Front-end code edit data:
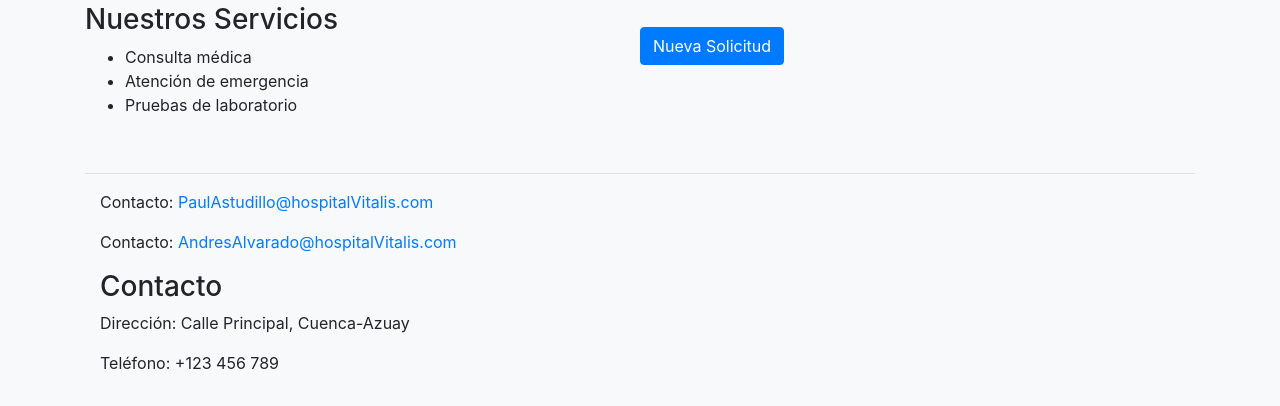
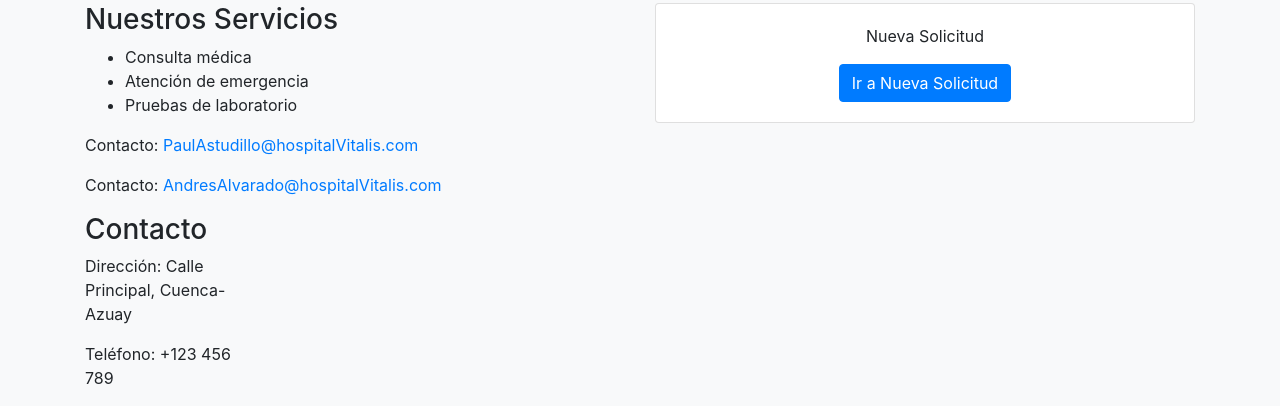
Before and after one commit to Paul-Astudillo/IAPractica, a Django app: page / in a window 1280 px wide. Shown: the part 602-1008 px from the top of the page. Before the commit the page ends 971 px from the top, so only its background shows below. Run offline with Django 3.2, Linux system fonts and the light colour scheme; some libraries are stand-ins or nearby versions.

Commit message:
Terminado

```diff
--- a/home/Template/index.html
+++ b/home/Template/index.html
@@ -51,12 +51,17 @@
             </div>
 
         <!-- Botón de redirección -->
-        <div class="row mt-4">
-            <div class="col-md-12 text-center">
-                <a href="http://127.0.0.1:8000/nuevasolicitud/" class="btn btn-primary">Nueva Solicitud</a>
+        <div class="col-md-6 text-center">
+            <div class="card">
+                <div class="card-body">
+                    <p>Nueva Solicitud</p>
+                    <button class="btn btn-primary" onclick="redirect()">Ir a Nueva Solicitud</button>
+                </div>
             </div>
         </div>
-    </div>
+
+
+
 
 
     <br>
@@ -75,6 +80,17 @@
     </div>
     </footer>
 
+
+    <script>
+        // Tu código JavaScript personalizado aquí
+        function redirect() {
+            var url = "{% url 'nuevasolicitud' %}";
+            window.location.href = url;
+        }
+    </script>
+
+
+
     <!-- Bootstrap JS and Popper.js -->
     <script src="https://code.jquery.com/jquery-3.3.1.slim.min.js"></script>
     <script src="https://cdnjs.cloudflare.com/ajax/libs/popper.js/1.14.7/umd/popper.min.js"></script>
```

* * *

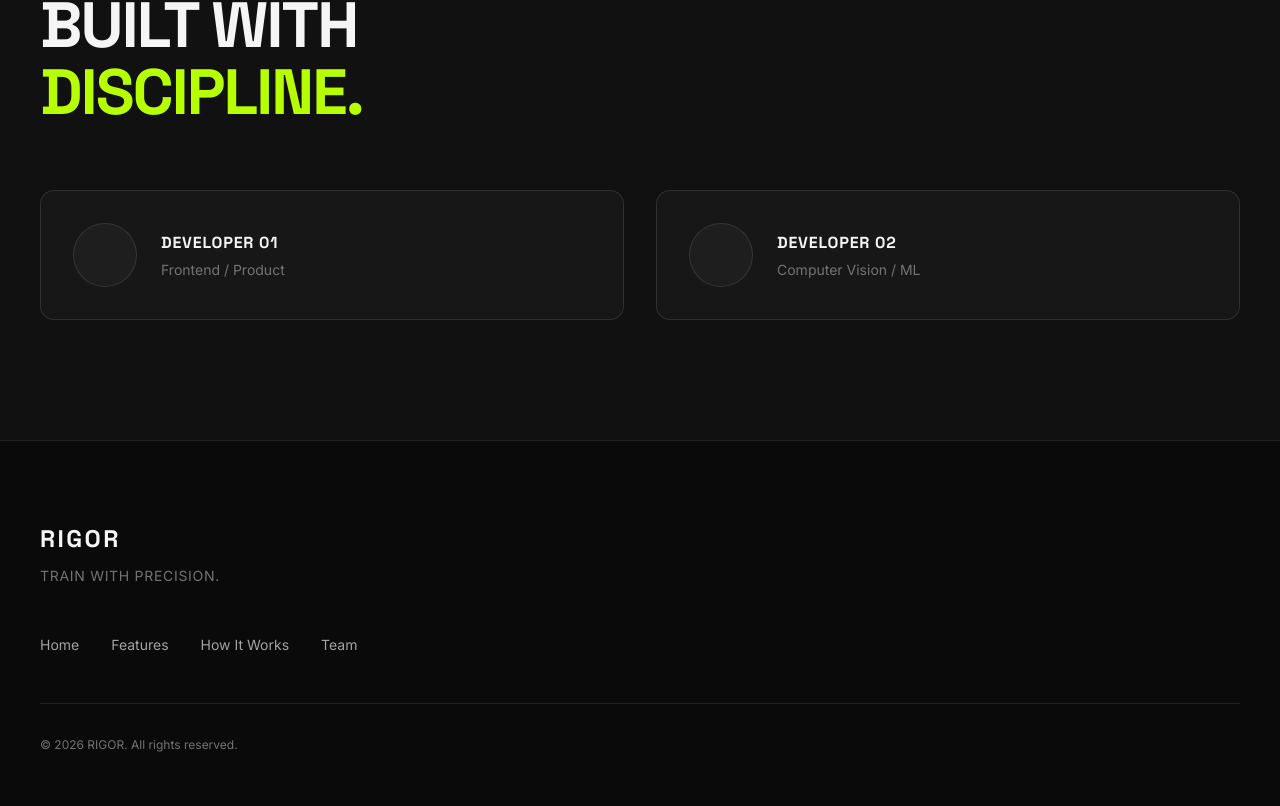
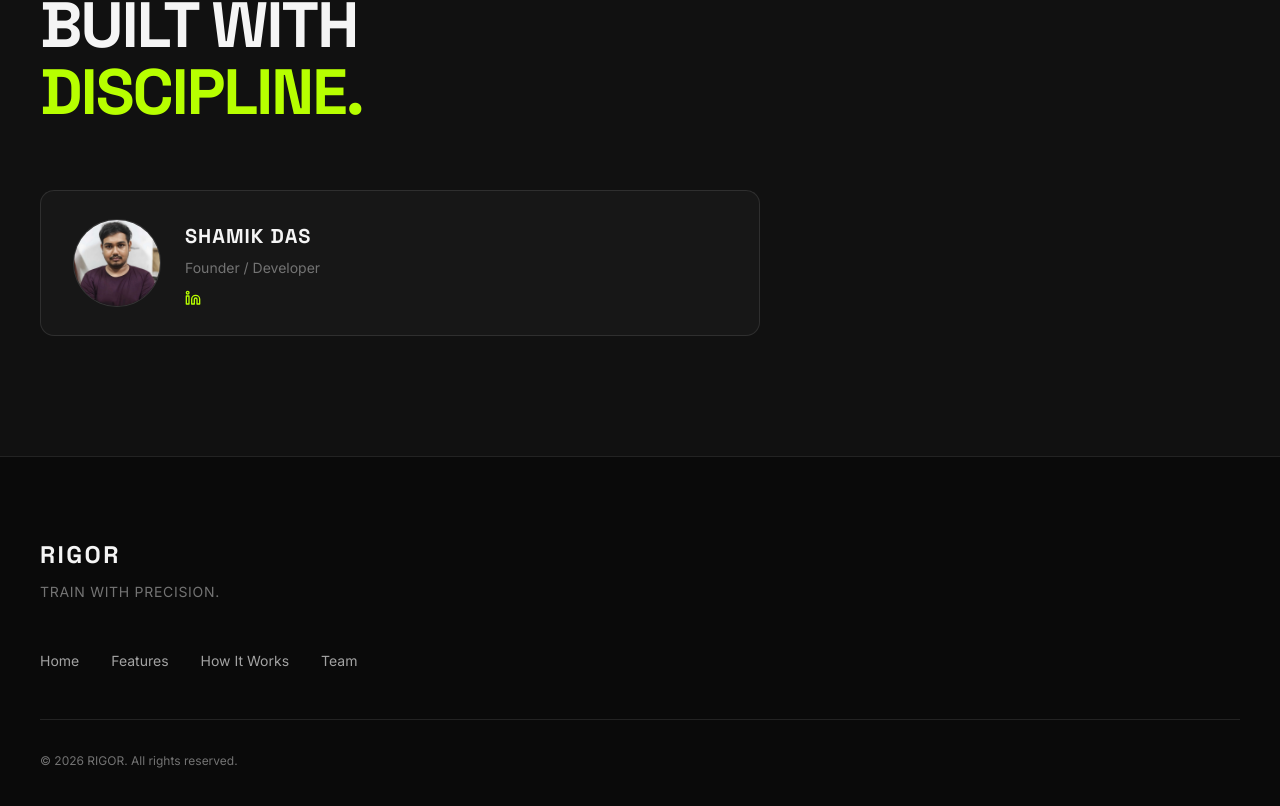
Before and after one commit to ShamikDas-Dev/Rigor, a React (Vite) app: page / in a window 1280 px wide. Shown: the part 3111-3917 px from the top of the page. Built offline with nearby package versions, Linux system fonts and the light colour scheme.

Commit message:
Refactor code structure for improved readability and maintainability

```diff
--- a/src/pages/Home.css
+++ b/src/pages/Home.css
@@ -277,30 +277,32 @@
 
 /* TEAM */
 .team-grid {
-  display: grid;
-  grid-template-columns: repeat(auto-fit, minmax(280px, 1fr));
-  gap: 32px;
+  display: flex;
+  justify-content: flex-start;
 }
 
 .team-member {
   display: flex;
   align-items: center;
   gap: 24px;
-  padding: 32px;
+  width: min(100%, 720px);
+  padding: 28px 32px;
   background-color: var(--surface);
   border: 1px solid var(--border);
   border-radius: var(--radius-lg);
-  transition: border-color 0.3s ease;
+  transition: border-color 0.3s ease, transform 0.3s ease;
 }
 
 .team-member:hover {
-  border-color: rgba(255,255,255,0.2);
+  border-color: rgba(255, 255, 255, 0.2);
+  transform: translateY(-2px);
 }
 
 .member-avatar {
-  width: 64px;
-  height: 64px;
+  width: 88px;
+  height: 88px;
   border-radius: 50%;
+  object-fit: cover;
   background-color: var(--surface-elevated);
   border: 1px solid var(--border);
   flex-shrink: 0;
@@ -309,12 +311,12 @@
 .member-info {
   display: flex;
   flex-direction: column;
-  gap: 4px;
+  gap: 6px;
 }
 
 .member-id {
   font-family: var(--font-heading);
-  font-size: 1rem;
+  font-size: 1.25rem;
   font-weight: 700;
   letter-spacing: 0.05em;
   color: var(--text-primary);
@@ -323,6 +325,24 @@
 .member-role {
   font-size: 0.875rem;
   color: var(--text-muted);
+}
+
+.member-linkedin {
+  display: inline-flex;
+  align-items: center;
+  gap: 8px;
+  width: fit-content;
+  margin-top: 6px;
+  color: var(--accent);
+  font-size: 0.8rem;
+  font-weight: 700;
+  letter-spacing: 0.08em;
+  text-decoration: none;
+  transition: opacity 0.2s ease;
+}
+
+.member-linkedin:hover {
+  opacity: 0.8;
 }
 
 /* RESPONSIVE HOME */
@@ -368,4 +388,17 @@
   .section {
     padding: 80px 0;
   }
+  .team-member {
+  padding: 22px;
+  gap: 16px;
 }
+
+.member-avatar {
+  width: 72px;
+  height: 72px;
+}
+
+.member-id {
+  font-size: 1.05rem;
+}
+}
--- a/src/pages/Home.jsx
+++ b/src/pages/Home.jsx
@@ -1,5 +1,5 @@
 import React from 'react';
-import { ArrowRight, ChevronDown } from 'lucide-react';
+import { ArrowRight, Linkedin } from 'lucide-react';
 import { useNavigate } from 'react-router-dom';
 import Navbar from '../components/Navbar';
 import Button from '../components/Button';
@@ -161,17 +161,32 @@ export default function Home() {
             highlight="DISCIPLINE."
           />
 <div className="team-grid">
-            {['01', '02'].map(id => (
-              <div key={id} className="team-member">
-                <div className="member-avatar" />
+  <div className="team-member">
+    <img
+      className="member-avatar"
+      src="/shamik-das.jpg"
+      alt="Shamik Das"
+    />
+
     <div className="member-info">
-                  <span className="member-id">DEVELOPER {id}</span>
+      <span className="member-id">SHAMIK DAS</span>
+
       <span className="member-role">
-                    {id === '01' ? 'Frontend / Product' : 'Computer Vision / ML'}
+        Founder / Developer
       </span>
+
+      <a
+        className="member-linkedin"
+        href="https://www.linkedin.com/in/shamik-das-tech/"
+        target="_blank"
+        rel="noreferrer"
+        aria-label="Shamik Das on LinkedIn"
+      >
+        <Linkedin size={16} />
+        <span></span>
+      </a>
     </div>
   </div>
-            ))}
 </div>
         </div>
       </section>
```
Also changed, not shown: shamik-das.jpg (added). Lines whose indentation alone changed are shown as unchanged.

### Exercise goal
Each line in the data that holds the string "ease" should be found and copied.

### Task solution
-  transition: border-color 0.3s ease;
+  transition: border-color 0.3s ease, transform 0.3s ease;
+  transition: opacity 0.2s ease;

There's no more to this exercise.